Without skipping a line, reproduce the entries exactly.

Code change snippets
*** Begin section ***

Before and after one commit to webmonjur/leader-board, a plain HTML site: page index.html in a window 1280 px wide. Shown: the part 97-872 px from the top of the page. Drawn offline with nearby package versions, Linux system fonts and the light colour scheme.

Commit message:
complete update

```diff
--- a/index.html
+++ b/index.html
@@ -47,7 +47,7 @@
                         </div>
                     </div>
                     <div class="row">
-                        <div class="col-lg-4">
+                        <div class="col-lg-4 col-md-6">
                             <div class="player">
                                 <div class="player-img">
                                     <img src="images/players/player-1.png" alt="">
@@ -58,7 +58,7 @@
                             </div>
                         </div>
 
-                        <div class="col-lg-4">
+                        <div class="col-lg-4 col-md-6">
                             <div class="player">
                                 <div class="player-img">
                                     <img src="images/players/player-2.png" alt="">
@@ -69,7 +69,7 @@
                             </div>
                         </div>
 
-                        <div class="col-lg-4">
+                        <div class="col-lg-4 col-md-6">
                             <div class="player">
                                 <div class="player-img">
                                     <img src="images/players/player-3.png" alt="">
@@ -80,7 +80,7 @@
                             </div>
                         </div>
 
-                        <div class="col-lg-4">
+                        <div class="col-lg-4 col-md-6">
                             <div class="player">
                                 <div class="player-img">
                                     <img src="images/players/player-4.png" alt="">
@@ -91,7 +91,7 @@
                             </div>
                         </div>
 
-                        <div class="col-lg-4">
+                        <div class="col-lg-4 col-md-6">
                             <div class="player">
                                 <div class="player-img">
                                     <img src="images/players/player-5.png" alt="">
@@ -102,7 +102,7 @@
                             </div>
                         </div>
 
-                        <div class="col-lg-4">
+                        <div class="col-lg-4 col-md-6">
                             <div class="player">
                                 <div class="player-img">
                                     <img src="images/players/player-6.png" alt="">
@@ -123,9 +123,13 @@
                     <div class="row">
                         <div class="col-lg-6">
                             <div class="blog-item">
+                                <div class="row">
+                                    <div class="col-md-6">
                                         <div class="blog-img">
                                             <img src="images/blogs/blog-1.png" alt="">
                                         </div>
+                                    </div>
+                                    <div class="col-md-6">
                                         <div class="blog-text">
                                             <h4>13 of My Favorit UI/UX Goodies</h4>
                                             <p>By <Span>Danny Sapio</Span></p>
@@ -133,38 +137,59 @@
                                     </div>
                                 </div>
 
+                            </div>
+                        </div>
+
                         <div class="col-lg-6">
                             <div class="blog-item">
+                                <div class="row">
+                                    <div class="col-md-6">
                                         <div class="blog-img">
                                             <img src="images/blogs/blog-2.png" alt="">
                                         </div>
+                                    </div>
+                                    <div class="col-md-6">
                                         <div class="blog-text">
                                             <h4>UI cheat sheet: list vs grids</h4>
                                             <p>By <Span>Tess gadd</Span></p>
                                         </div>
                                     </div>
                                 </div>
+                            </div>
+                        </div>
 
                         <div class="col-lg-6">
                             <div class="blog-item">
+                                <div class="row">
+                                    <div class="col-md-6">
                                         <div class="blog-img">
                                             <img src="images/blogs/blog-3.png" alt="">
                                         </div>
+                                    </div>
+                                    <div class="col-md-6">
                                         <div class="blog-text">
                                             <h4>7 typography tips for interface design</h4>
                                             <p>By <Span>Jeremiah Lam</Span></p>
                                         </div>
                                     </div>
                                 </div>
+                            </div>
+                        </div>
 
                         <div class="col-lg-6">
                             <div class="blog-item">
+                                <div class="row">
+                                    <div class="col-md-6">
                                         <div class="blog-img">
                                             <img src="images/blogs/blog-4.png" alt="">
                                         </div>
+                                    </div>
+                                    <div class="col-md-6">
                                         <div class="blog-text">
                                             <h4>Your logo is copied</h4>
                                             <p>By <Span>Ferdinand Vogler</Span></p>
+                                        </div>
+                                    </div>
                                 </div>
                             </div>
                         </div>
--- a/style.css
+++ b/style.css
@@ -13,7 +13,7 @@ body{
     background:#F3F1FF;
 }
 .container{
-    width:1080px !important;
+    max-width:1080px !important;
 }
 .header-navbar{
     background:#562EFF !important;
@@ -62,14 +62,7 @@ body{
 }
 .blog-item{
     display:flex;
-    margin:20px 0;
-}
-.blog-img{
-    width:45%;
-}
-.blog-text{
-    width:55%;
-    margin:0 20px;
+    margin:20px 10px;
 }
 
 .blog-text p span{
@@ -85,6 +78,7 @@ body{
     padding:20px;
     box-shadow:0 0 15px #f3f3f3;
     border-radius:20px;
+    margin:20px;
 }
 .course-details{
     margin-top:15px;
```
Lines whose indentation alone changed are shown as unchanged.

*** End section ***

### [WRITTEN RESPONSE]
Before and after one commit to webmonjur/leader-board, a plain HTML site: page index.html in a window 1280 px wide. Shown: the part 97-872 px from the top of the page. Drawn offline with nearby package versions, Linux system fonts and the light colour scheme.

Commit message:
complete update

```diff
--- a/index.html
+++ b/index.html
@@ -47,7 +47,7 @@
                         </div>
                     </div>
                     <div class="row">
-                        <div class="col-lg-4">
+                        <div class="col-lg-4 col-md-6">
                             <div class="player">
                                 <div class="player-img">
                                     <img src="images/players/player-1.png" alt="">
@@ -58,7 +58,7 @@
                             </div>
                         </div>
 
-                        <div class="col-lg-4">
+                        <div class="col-lg-4 col-md-6">
                             <div class="player">
                                 <div class="player-img">
                                     <img src="images/players/player-2.png" alt="">
@@ -69,7 +69,7 @@
                             </div>
                         </div>
 
-                        <div class="col-lg-4">
+                        <div class="col-lg-4 col-md-6">
                             <div class="player">
                                 <div class="player-img">
                                     <img src="images/players/player-3.png" alt="">
@@ -80,7 +80,7 @@
                             </div>
                         </div>
 
-                        <div class="col-lg-4">
+                        <div class="col-lg-4 col-md-6">
                             <div class="player">
                                 <div class="player-img">
                                     <img src="images/players/player-4.png" alt="">
@@ -91,7 +91,7 @@
                             </div>
                         </div>
 
-                        <div class="col-lg-4">
+                        <div class="col-lg-4 col-md-6">
                             <div class="player">
                                 <div class="player-img">
                                     <img src="images/players/player-5.png" alt="">
@@ -102,7 +102,7 @@
                             </div>
                         </div>
 
-                        <div class="col-lg-4">
+                        <div class="col-lg-4 col-md-6">
                             <div class="player">
                                 <div class="player-img">
                                     <img src="images/players/player-6.png" alt="">
@@ -123,9 +123,13 @@
                     <div class="row">
                         <div class="col-lg-6">
                             <div class="blog-item">
+                                <div class="row">
+                                    <div class="col-md-6">
                                         <div class="blog-img">
                                             <img src="images/blogs/blog-1.png" alt="">
                                         </div>
+                                    </div>
+                                    <div class="col-md-6">
                                         <div class="blog-text">
                                             <h4>13 of My Favorit UI/UX Goodies</h4>
                                             <p>By <Span>Danny Sapio</Span></p>
@@ -133,38 +137,59 @@
                                     </div>
                                 </div>
 
+                            </div>
+                        </div>
+
                         <div class="col-lg-6">
                             <div class="blog-item">
+                                <div class="row">
+                                    <div class="col-md-6">
                                         <div class="blog-img">
                                             <img src="images/blogs/blog-2.png" alt="">
                                         </div>
+                                    </div>
+                                    <div class="col-md-6">
                                         <div class="blog-text">
                                             <h4>UI cheat sheet: list vs grids</h4>
                                             <p>By <Span>Tess gadd</Span></p>
                                         </div>
                                     </div>
                                 </div>
+                            </div>
+                        </div>
 
                         <div class="col-lg-6">
                             <div class="blog-item">
+                                <div class="row">
+                                    <div class="col-md-6">
                                         <div class="blog-img">
                                             <img src="images/blogs/blog-3.png" alt="">
                                         </div>
+                                    </div>
+                                    <div class="col-md-6">
                                         <div class="blog-text">
                                             <h4>7 typography tips for interface design</h4>
                                             <p>By <Span>Jeremiah Lam</Span></p>
                                         </div>
                                     </div>
                                 </div>
+                            </div>
+                        </div>
 
                         <div class="col-lg-6">
                             <div class="blog-item">
+                                <div class="row">
+                                    <div class="col-md-6">
                                         <div class="blog-img">
                                             <img src="images/blogs/blog-4.png" alt="">
                                         </div>
+                                    </div>
+                                    <div class="col-md-6">
                                         <div class="blog-text">
                                             <h4>Your logo is copied</h4>
                                             <p>By <Span>Ferdinand Vogler</Span></p>
+                                        </div>
+                                    </div>
                                 </div>
                             </div>
                         </div>
--- a/style.css
+++ b/style.css
@@ -13,7 +13,7 @@ body{
     background:#F3F1FF;
 }
 .container{
-    width:1080px !important;
+    max-width:1080px !important;
 }
 .header-navbar{
     background:#562EFF !important;
@@ -62,14 +62,7 @@ body{
 }
 .blog-item{
     display:flex;
-    margin:20px 0;
-}
-.blog-img{
-    width:45%;
-}
-.blog-text{
-    width:55%;
-    margin:0 20px;
+    margin:20px 10px;
 }
 
 .blog-text p span{
@@ -85,6 +78,7 @@ body{
     padding:20px;
     box-shadow:0 0 15px #f3f3f3;
     border-radius:20px;
+    margin:20px;
 }
 .course-details{
     margin-top:15px;
```
Lines whose indentation alone changed are shown as unchanged.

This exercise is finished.